## About this task:
Using the material below, copy every line where "cache" appears.

## Input data:
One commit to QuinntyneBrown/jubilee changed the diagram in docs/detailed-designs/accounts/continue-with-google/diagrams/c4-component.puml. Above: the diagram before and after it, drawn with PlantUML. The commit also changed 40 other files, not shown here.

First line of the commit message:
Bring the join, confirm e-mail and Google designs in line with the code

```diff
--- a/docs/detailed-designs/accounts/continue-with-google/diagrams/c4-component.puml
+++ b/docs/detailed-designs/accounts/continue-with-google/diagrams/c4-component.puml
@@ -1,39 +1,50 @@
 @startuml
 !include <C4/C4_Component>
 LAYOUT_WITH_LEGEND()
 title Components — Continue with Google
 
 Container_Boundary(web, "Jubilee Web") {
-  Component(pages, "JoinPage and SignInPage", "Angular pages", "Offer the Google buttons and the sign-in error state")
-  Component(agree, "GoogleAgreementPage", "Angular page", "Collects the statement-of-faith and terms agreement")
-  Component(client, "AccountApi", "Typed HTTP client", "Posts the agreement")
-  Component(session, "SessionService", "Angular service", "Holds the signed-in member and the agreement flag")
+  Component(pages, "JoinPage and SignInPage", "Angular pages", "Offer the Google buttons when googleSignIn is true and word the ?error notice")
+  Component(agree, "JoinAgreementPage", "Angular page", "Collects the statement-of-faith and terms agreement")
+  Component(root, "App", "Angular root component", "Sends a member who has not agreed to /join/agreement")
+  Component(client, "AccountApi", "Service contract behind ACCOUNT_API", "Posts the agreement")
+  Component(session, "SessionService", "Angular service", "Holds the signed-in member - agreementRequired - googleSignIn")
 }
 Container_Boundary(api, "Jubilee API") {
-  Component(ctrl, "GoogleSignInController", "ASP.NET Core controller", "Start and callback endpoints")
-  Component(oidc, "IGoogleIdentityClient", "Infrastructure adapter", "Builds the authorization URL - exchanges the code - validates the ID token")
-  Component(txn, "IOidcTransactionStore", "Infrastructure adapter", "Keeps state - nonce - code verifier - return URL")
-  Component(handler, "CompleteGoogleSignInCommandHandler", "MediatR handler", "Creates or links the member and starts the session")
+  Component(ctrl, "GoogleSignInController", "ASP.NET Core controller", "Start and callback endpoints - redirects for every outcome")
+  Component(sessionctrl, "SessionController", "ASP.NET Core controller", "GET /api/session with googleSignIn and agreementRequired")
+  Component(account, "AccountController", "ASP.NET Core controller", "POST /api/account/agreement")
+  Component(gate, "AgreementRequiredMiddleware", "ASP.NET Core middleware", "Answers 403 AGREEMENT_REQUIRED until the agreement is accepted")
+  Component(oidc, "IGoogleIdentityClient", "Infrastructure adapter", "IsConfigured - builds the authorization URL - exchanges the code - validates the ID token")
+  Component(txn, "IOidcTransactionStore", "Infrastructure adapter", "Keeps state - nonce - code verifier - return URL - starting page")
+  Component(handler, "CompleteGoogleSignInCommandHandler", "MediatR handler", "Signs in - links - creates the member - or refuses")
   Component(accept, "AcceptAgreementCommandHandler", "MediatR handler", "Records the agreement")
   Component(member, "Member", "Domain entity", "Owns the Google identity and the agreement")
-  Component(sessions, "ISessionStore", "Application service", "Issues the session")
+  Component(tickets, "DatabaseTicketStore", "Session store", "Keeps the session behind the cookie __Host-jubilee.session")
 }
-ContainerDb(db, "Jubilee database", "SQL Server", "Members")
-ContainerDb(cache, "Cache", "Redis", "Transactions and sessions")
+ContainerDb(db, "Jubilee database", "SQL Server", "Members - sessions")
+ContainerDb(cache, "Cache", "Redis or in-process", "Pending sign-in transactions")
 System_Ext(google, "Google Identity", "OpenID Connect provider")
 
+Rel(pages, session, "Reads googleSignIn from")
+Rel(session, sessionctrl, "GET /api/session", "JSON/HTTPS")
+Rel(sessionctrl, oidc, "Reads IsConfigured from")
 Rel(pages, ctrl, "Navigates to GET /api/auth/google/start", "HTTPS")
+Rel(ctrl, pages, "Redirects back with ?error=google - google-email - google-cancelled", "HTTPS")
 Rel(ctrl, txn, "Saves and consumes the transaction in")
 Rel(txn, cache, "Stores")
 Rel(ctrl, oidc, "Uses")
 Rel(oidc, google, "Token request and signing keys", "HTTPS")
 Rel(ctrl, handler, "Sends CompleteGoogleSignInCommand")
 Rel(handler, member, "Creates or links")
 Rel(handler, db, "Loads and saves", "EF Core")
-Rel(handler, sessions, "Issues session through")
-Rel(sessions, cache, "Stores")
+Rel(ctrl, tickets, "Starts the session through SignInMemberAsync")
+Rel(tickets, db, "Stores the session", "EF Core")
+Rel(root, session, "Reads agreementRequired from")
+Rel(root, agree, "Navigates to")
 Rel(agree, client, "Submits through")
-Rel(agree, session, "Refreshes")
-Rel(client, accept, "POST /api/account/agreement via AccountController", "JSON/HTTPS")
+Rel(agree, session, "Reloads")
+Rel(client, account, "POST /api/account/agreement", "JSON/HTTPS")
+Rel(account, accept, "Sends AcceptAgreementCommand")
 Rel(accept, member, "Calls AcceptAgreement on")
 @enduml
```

## Response area:
-ContainerDb(cache, "Cache", "Redis", "Transactions and sessions")
+ContainerDb(cache, "Cache", "Redis or in-process", "Pending sign-in transactions")
 Rel(txn, cache, "Stores")
-Rel(sessions, cache, "Stores")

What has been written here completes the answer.